A silent battle is being waged in Africa for a new type of resource. The contested treasure is not oil, diamonds or even land. It is virtual infrastructure.
Two companies are fighting for the right to control a generic top level domain (gTLD) that is expected to represent a unified African identity for businesses and organisations with links to the continent.
Multinational corporations operating in Africa are watching the developments in this battle carefully, assessing the value of the new gTLD from the sidelines and waiting ready to protect their brand identities in a new Internet space, if need be.
gTLDs are basically suffices attached to the end of a web address to identify the class of the site.
They include .com (for commercial entities), .org (for non-profit organisations) and .edu (for educational institutions.
“Kenyan businesses are growing rapidly. They are gaining a regional presence and stand to benefit from the new domain,” said Ms Alice Munyua, Kenya Network Information Centre (KENIC), the organisation tasked with managing the ‘.ke’ domain.
Last year, the Internet Corporation for Assigned Names and Numbers (ICANN) called for applications for new gTLDs — opening the floodgates for everything from .book and .app to .author and .ART. Corporations, such as Bharti Airtel and car manufacturer Audi, have also stepped in to register their brands as domain names in an effort to protect their identities from speculators.
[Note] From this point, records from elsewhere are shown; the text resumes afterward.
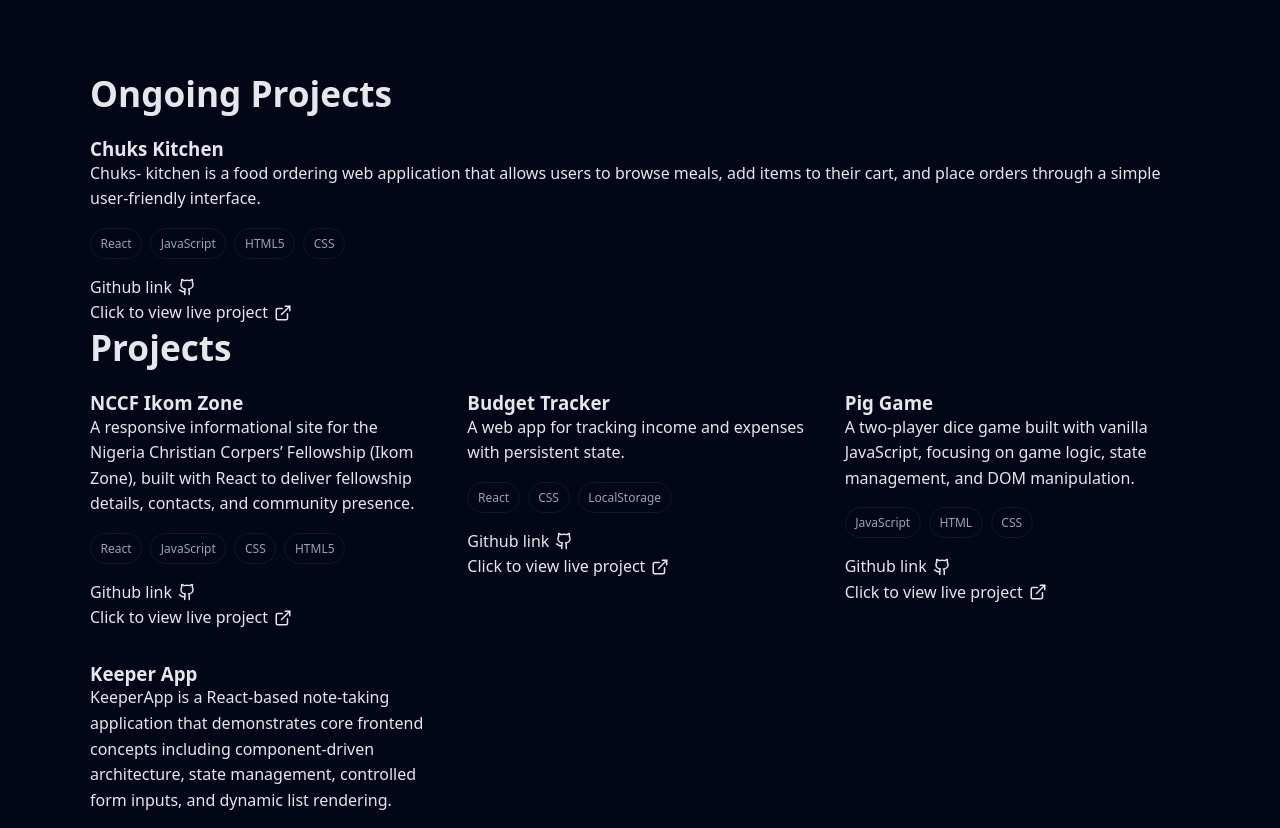
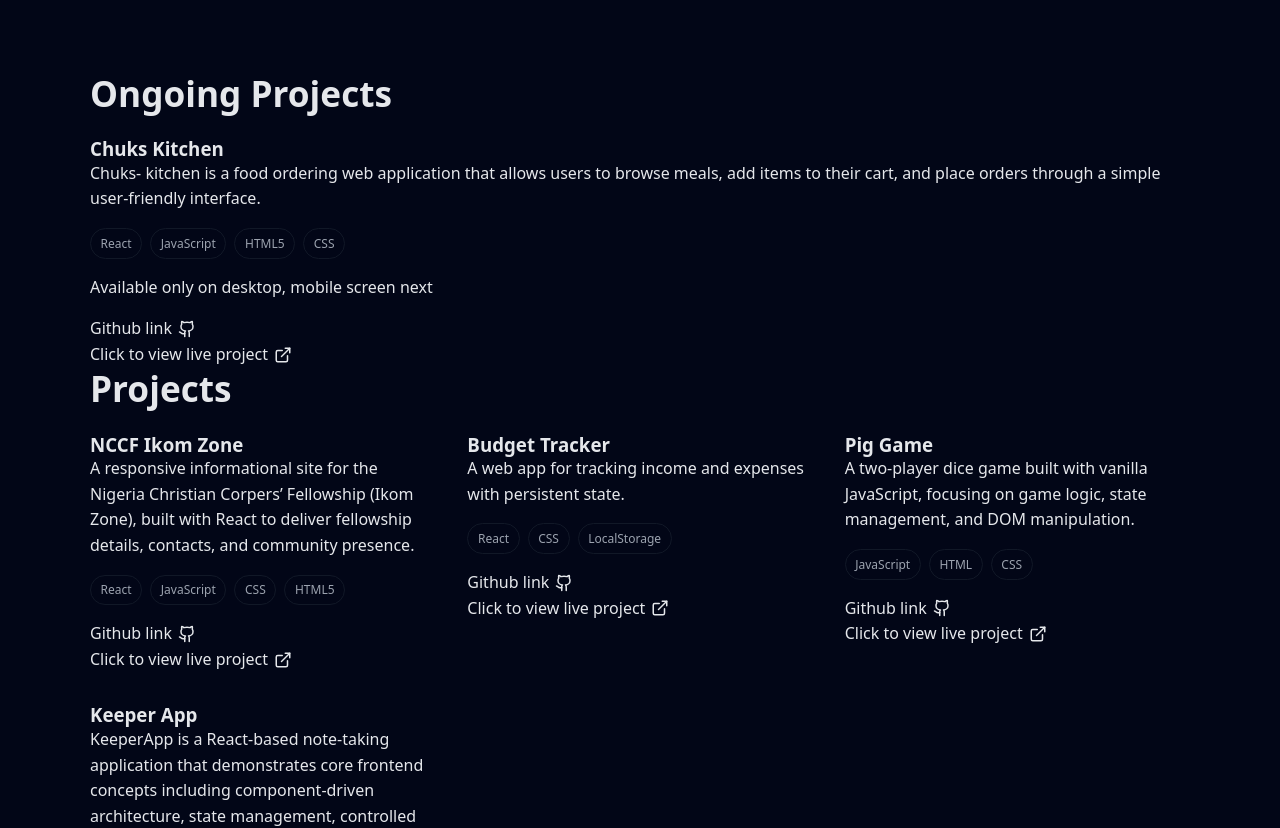
Before and after one commit to feranmi-idowu/My-Portfolio, a React (Vite) app: page / in a window 1280 px wide. Shown: the part 1100-1928 px from the top of the page. Built offline with nearby package versions, Linux system fonts and the light colour scheme.

Commit message:
ongoing upgraded

```diff
--- a/src/components/project.jsx
+++ b/src/components/project.jsx
@@ -43,8 +43,8 @@ const resentProjects = [
       description: "Chuks- kitchen is a food ordering web application that allows users to browse meals, add items to their cart, and place orders through a simple user-friendly interface. ",
       stack: ["React","JavaScript", "HTML5", "CSS"],
       live: "https://chuks-truemind-mwht.vercel.app/" ,
-      github: "https://github.com/feranmi-idowu/NoteKeeper",
-      note: "Available only on desktop,",
+      github: "https://github.com/feranmi-idowu/Chuks-truemind",
+      note: "Available only on desktop, mobile screen next",
     },
 ]
   return (
@@ -54,8 +54,8 @@ const resentProjects = [
         <div className="projects-grid">
           {resentProjects.map((resentprojects) => (
             <motion.div
-              whileHover={{ scale: 1.1 }}
-              whileTap={{ scale: 0.95 }}
+              whileHover={{ scale: 1.05 }}
+              whileTap={{ scale: 0.9 }}
               transition={{ type: "spring", stiffness: 300 }}>
               <h3>{resentprojects.title}</h3>
               <p className="description">{resentprojects.description}</p>
@@ -64,12 +64,15 @@ const resentProjects = [
                   <span key={tech}>{tech}</span>
                 ))}
               </div>
+              <div className="stack">
+                <p className="description">{resentprojects.note}</p>
+              </div>
               <div className="project-link">
                 <motion.a
                 href={resentprojects.github}
                 target="_blank"
                 rel="noopener noreferrer"
-                whileHover={{ scale: 1. }}
+                whileHover={{ scale: 1.05 }}
                 whileTap={{ scale: 0.95 }}
                 transition={{ type: "spring", stiffness: 300 }} >Github link <Github size={18}/></motion.a>
               </div>
@@ -77,7 +80,7 @@ const resentProjects = [
               <motion.a href={resentprojects.live}
                 target="_blank"
                 rel="noopener noreferrer"
-                whileHover={{ scale: 1.1 }}
+                whileHover={{ scale: 1.05 }}
                 whileTap={{ scale: 0.95 }}
                 transition={{ type: "spring", stiffness: 300 }}
               >Click to view live project <ExternalLink size={18}/></motion.a>
```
Uniforum, the firm that runs South Africa’s country code top level domain (‘.za’) has entered an application to manage the ‘.africa’ domain, while DotConnectAfrica (DCA), a Mauritius registered firm, has applied for .dotafrica.
Both domain strings are classified as geographic, and therein lies the rub. Before ICANN can approve any new geographic domains, it requires the approval of affected regions.
In the case of Africa, 60 per cent of the countries must approve the new domain and its management.
Uniforum has an endorsement from the African Union Commission (AUC) and nods from about 40 states.
DotAfricaConnect claims that the AUC has reneged on an endorsement it had allegedly awarded it in 2009 and has condemned the organisation’s involvement in the process as fostering uncompetitive behaviour.
“(The AU’s endorsement) is monopolistic and anti-competitive, coupled with problems of lack of transparency and accountability,” said DCA in a statement posted on its website.
Both companies are aggressively trying to woo the continent. Uniforum is leveraging on its ‘.za’ experience and promises of boosting struggling ccTLDs through a fund to be created from the proceeds of the ‘.africa’ domain.
On the other hand, DCA has promised to set-up a registry in Nairobi in partnership with Safaricom and FINCOM technologies Kenya.
“Country domains are not performing well. We will channel surplus funds to support them to the benefit of the whole continent,” said Uniforum CEO Neil Dundas during a press conference in Nairobi last week.
The struggle has also taken a local dimension at KENIC. Over the past five years, KENIC has experienced a high turnover in its management and board.
The organisation has had five different CEOs in four years. The latest CEO, Mr Sammy Buruchara, took office this month.